Official Poverty Measure
The current official poverty measure was developed in 1963 and is based on the cost of the minimum food diet for various family sizes in today’s prices multiplied by 3. This official poverty calculation does not take into account the value of federal benefits, such as those provided by the Supplemental Nutrition Assistance Program (SNAP), and housing and energy assistance. Neither does it account for typical household expenses such as work expenses or childcare.
Supplemental Poverty Measure
The Supplemental Poverty Measure considers family resources, such as income, along with benefits including SNAP, subsidized housing, and the Low-Income Home Energy Assistance Program (LIHEAP).
2020 Federal Poverty Guidelines
The poverty guidelines are determined by the Department of Health and Human Services and updated annually. The amounts are based on number of persons in a family per household. For families or households with more than 8 persons, $4,480 is added for each additional person. For 2020, poverty guidelines for the 48 contiguous states and Washington DC are:
(US Department of Health and Services)
There are five key factors that impact poverty—economic and family security, education, food and nutrition, health, and housing and energy. When there is struggle in any one of these areas, other areas in a person’s life may suffer. Together, these elements highlight the interconnected nature of poverty and the need for wrap-around solutions.

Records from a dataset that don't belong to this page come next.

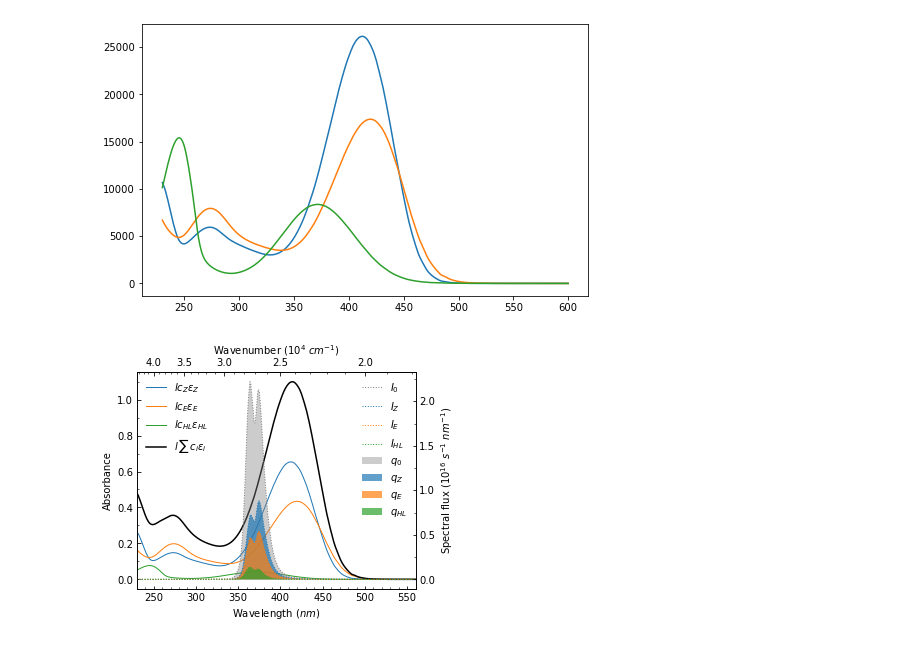
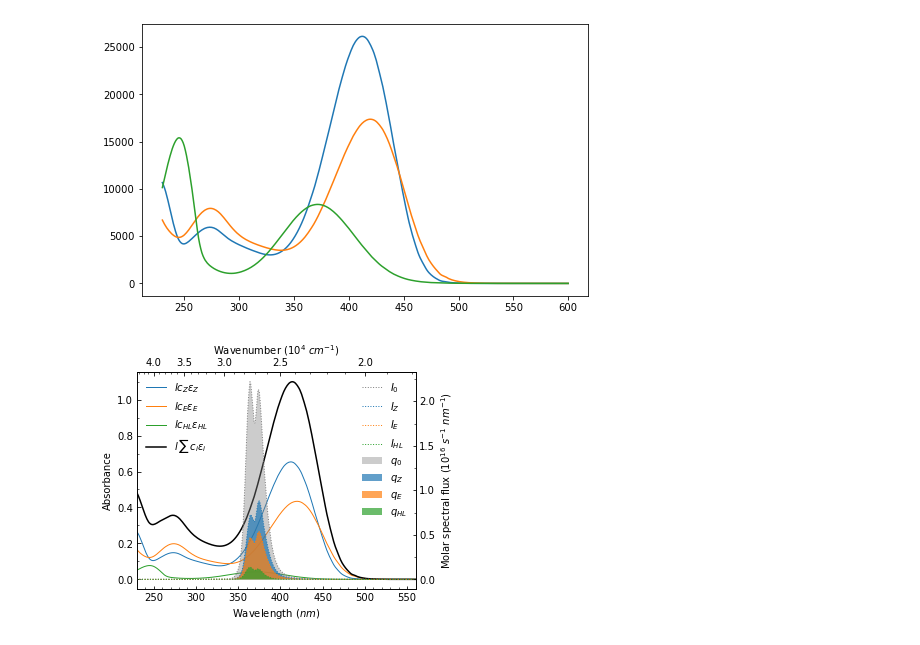
Before and after one commit to dmadea/Jupyter-Tutorials, a Jupyter notebook: Photoreaction kinetics/Plots.ipynb, the cells around one changed output. Cells and saved outputs as stored; diff of their text form; code cells hidden in the pictures.

```diff
--- a/Photoreaction kinetics/Plots.ipynb
+++ b/Photoreaction kinetics/Plots.ipynb
@@ -62,6 +61,49 @@ Ap = c[:, None] * ST[:3]
 
 A = Ap.sum(0)
 
+MAJOR_TICK_DIRECTION = 'in'  # in, out or inout
+MINOR_TICK_DIRECTION = 'in'
+
+
+def setup_twin_x_axis(ax, y_label="Molar spectral flux ($10^{16}\\ s^{-1}\\ nm^{-1}$)",
+                      x_label=None, ylim=(None, None), major_locator=None, minor_locator=None,
+                      keep_zero_aligned=True):
+    ax2 = ax.twinx()
+
+    ax2.tick_params(which='major', direction=MAJOR_TICK_DIRECTION)
+    ax2.tick_params(which='minor', direction=MINOR_TICK_DIRECTION)
+
+    if major_locator:
+        ax2.yaxis.set_major_locator(major_locator)
+
+    if minor_locator:
+        ax2.yaxis.set_minor_locator(minor_locator)
+
+    ax2.set_ylabel(y_label)
+    if ylim[0] is not None:
+        ax2.set_ylim(ylim)
+
+    return ax2
+
+def setup_wavenumber_axis(ax, x_label="Wavenumber ($10^{4}\\ cm^{-1}$)",
+                          major_locator=None, minor_locator=AutoMinorLocator(5), factor=1e3):
+
+    secondary_ax = ax.secondary_xaxis('top', functions=(lambda x: factor/x, lambda x: 1/(factor * x)))
+
+    secondary_ax.tick_params(which='major', direction=MAJOR_TICK_DIRECTION)
+    secondary_ax.tick_params(which='minor', direction=MINOR_TICK_DIRECTION)
+
+    if major_locator:
+        secondary_ax.xaxis.set_major_locator(major_locator)
+
+    if minor_locator:
+        secondary_ax.xaxis.set_minor_locator(minor_locator)
+
+    secondary_ax.set_xlabel(x_label)
+
+    return secondary_ax
+
+
 
 plt.rcParams['figure.figsize'] = [5, 4]
 
@@ -80,7 +122,8 @@ ax1.legend(loc='upper left', frameon=False)
 ax1.xaxis.set_minor_locator(AutoMinorLocator(5))
 ax1.yaxis.set_minor_locator(AutoMinorLocator(2))
 
-ax1.tick_params(which='both', direction='in')
+ax1.tick_params(which='major', direction=MAJOR_TICK_DIRECTION)
+ax1.tick_params(which='minor', direction=MINOR_TICK_DIRECTION)
 
 # ax1.yaxis.set_minor_locator(AutoMinorLocator(2))
 
@@ -88,48 +131,51 @@ Na = 6.02214086e23
 y = Na * 3.686e-8 * LED_355 / LED_355.max() * 1e-16
 # I0 = plt.plot(wavelengths, y, color='black', ls='--')
 
-ax2 = plt.twinx()
+ax2 = setup_twin_x_axis(ax1, minor_locator=AutoMinorLocator(2))
 
 
 ax2.fill(wavelengths, y, facecolor='gray', alpha=0.4, label='$q_0$')
 ax2.plot(wavelengths, y, color='gray', ls='dotted', lw=1, label='$I_0$')
 
 
 I = y * Ap / A * (1 - 10 ** (-A))
 
 
 for i in range(len(I)):
     _ = ax2.fill(wavelengths, I[i], alpha=0.7, facecolor=colors[i], label=labels_qs[i])
     _ = ax2.plot(wavelengths, I[i], ls='dotted', alpha=1, lw=1, color=colors[i], label=labels_Is[i])
 
 # _ = plt.plot(wavelengths, I.sum(0), color='black', ls=':', label='$l\,\\sum\,I_i$')
 
 
-# ax2.set_ylim(None, y_irr.max()*3.5)
-ax2.tick_params(which='both', direction='in')
-# ax2.yaxis.set_major_locator(AutoMinorLocator(2))
-ax2.yaxis.set_minor_locator(AutoMinorLocator(2))
-# https://en.wikipedia.org/wiki/Radiant_flux
-ax2.set_ylabel("Spectral flux ($10^{16}\\ s^{-1}\\ nm^{-1}$)")
+# # ax2.set_ylim(None, y_irr.max()*3.5)
+# ax2.tick_params(which='both', direction='in')
+# # ax2.yaxis.set_major_locator(AutoMinorLocator(2))
+# ax2.yaxis.set_minor_locator(AutoMinorLocator(2))
+# # https://en.wikipedia.org/wiki/Radiant_flux
+# ax2.set_ylabel("Spectral flux ($10^{16}\\ s^{-1}\\ nm^{-1}$)")
 
 ax2.legend(frameon=False)
 
-secax = ax1.secondary_xaxis('top', functions=(lambda x: 1e3/x, lambda x: 1e-3/x))
+secax = setup_wavenumber_axis(ax1)
 
-secax.tick_params(which='both', direction='in')
-secax.set_xlabel('Wavenumber ($10^{4}\\ cm^{-1}$)')
-secax.xaxis.set_minor_locator(AutoMinorLocator(5))
+
+# secax = ax1.secondary_xaxis('top', functions=(lambda x: 1e3/x, lambda x: 1e-3/x))
+
+# secax.tick_params(which='both', direction='in')
+# secax.set_xlabel('Wavenumber ($10^{4}\\ cm^{-1}$)')
+# secax.xaxis.set_minor_locator(AutoMinorLocator(5))
 
 
 ax1.set_axisbelow(False)
 ax2.set_axisbelow(False)
 secax.set_axisbelow(False)
 
 
 
+# plt.savefig('model_plot.svg', dpi=500, bbox_inches='tight')
 # plt.savefig('model_plot.pdf', dpi=500, format='pdf')
-plt.savefig('model_plot.png', dpi=500, format='png', bbox_inches='tight')
 
 plt.show()
 # %% [output]
-[figure, old version]
+[figure, new version]
```
Also changed, not shown: parts of 3 cells of this notebook, 4 other files.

Minimum Wage in Minnesota
As of January 1, 2020, the minimum wage for large employers in Minnesota is $10 and $8.15 an hour for small employers. (MN Dept of Labor)

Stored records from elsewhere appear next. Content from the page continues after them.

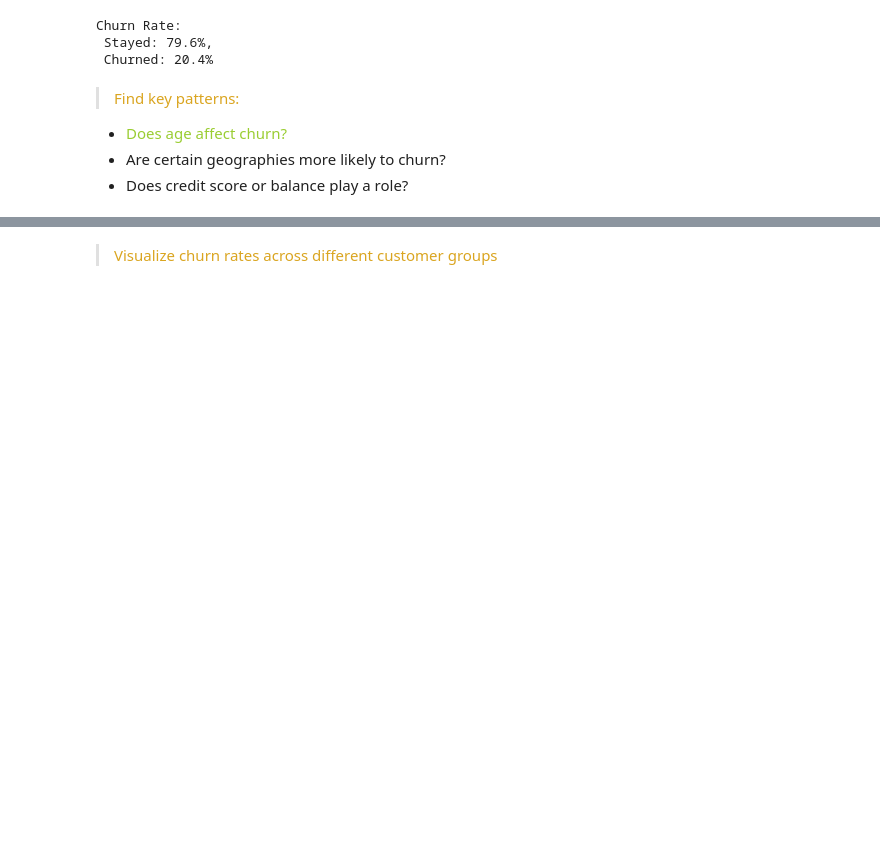
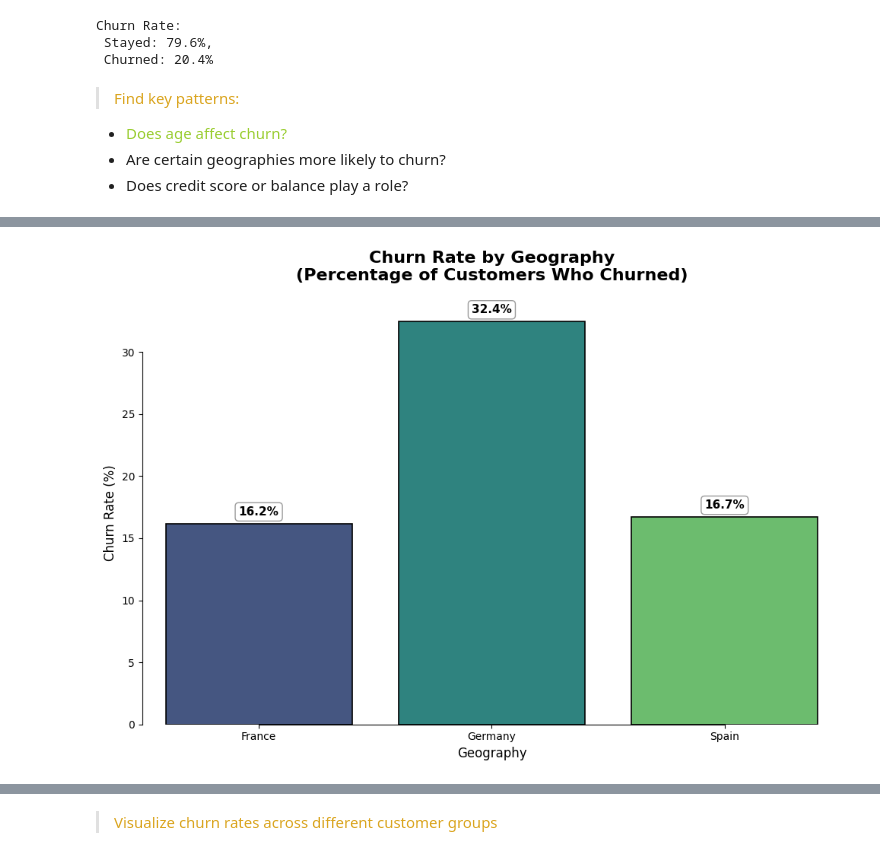
Before and after one commit to Kanakbaghel/Bank_Customer_Churn_Analysis, a Jupyter notebook: Copy of Netflix_EDA.ipynb, the cells around one changed output, grey strips where cells are left out. Cells and saved outputs as stored; diff of their text form; code cells hidden in the pictures; blank space fills up the shorter version.

```diff
--- a/Copy of Netflix_EDA.ipynb
+++ b/Copy of Netflix_EDA.ipynb
@@ -428,0 +423,27 @@ plt.show
+# %%
+#Are certain geographies more likely to churn?
+geo_churn = df.groupby('Geography')['Exited'].mean().reset_index()
+geo_churn['Exited'] *= 100
+
+plt.figure(figsize=(10, 7))
+ax = sns.barplot(data=geo_churn, x='Geography', y='Exited', palette='viridis',
+                 edgecolor='black', linewidth=1.2)
+plt.title('Churn Rate by Geography\n(Percentage of Customers Who Churned)',
+          fontsize=16, fontweight='bold', pad=20)
+plt.xlabel('Geography', fontsize=12, fontweight='medium')
+plt.ylabel('Churn Rate (%)', fontsize=12, fontweight='medium')
+
+sns.despine(trim=True)
+
+plt.tight_layout()
+
+for p in ax.patches:
+    height = p.get_height()
+    ax.annotate(f'{height:.1f}%',
+                (p.get_x() + p.get_width() / 2., height + 0.5),
+                ha='center', va='bottom', fontsize=11, fontweight='bold',
+                bbox=dict(boxstyle='round,pad=0.3', facecolor='white', alpha=0.8, edgecolor='gray'))
+
+plt.show()
+# %% [output]
+[figure, added]
```
Also changed, not shown: parts of 38 cells of this notebook.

In 2019, 6.4% of Minnesotans had educational attainment less than a high school diploma, and 24.4% had a high school diploma or equivalent. With each level of education completed and more skills developed, the more access a person has to higher paying occupations. The percentage of Minnesotans with less than a bachelor’s degree was 62.8%. (US Census Bureau)
The state of being without reliable access to a sufficient quantity of affordable, nutritious food.
- 11.1% National Food Insecurity Rate 2017-2019 (Food Research & Action Center)
- 8.3% Minnesota’s Food Insecurity Rate 2017-2019 (USDA Economic Research Service)
- 2,313,000 Minnesota Households were food insecure between 2017-2019 (Food Research & Action Center)
Health Insurance Coverage
In 2018, 4.7% of Minnesotans (254,764) did not have health insurance coverage. (US Census Bureau 2018 American Community Survey)
Housing and Energy
What happens when your housing is unaffordable, affordable housing does not exist, or you face the choice between rent and food? What if you’re one paycheck or emergency away from eviction? In the worst case, you could be homeless. In many other cases, you will likely have to settle for substandard housing, including a home that is energy inefficient.
Even with stable housing, there’s a strong correlation between homeownership and wealth. Young adults’ homeownership rate increases with household income. This effect is compounded by parental homeownership status. Income disparities also perpetuate disparities in housing.
Have you ever wondered about your Minnesota neighbors living in poverty? Spend a day in the life of a hard-working Minnesota family who is struggling to make ends meet. Along the way, you’ll encounter how the five key elements of poverty can stand in the way of true self sufficiency. Poverty is not an emotion, state-of-mind, or choice. Poverty is an everyday reality. How will you make a difference in your neighbors’ lives?
Meet an average person living in Northeastern Minnesota
Dave and Allison both work.
Carter is in the 4th Grade at the public school.
Emily is 3 years old and enrolled in pre-school.
Dave and Allison both work full time for 40 hours a week.
Both adults only earn a minimum wage.
$10 per hour.
That's $41,600 gross income per year.
Which is more than the federal poverty line for a family of four: $26,200
Based on average costs, let's see how our working family does.
Average fair market rent for a 2-bedroom unit in Northeastern Minnesota is $798.
Annual housing cost for our family is $9,576
Food for a family of four in Northeastern Minnesota costs around $988 per month.
Annual food costs add up to $11,856.
Emily's preschool average is around $622 a month, enabling both Allison and Dave to work.
Annual childcare cost totals $7,464.
Dave has employer-sponsored family heath care.
The monthly premiums are $688 per month.
Annual total of $8,016.
Energy costs for Minnesota families average about $222 per month.
Our families annual energy costs are $2,664.
Total Annual Expenses
Total Annual Household Income
Total Annual Expenses
Remaining for Basic Needs
$2,024/year or $169/month
Having accounted for housing, food, childcare, health insurance, and energy costs, our Northeastern Minnesota working family of four who is above the poverty line, only has $2,024 remaining each year. This in only about $169 per month left over to meet their basic needs.
transportation to work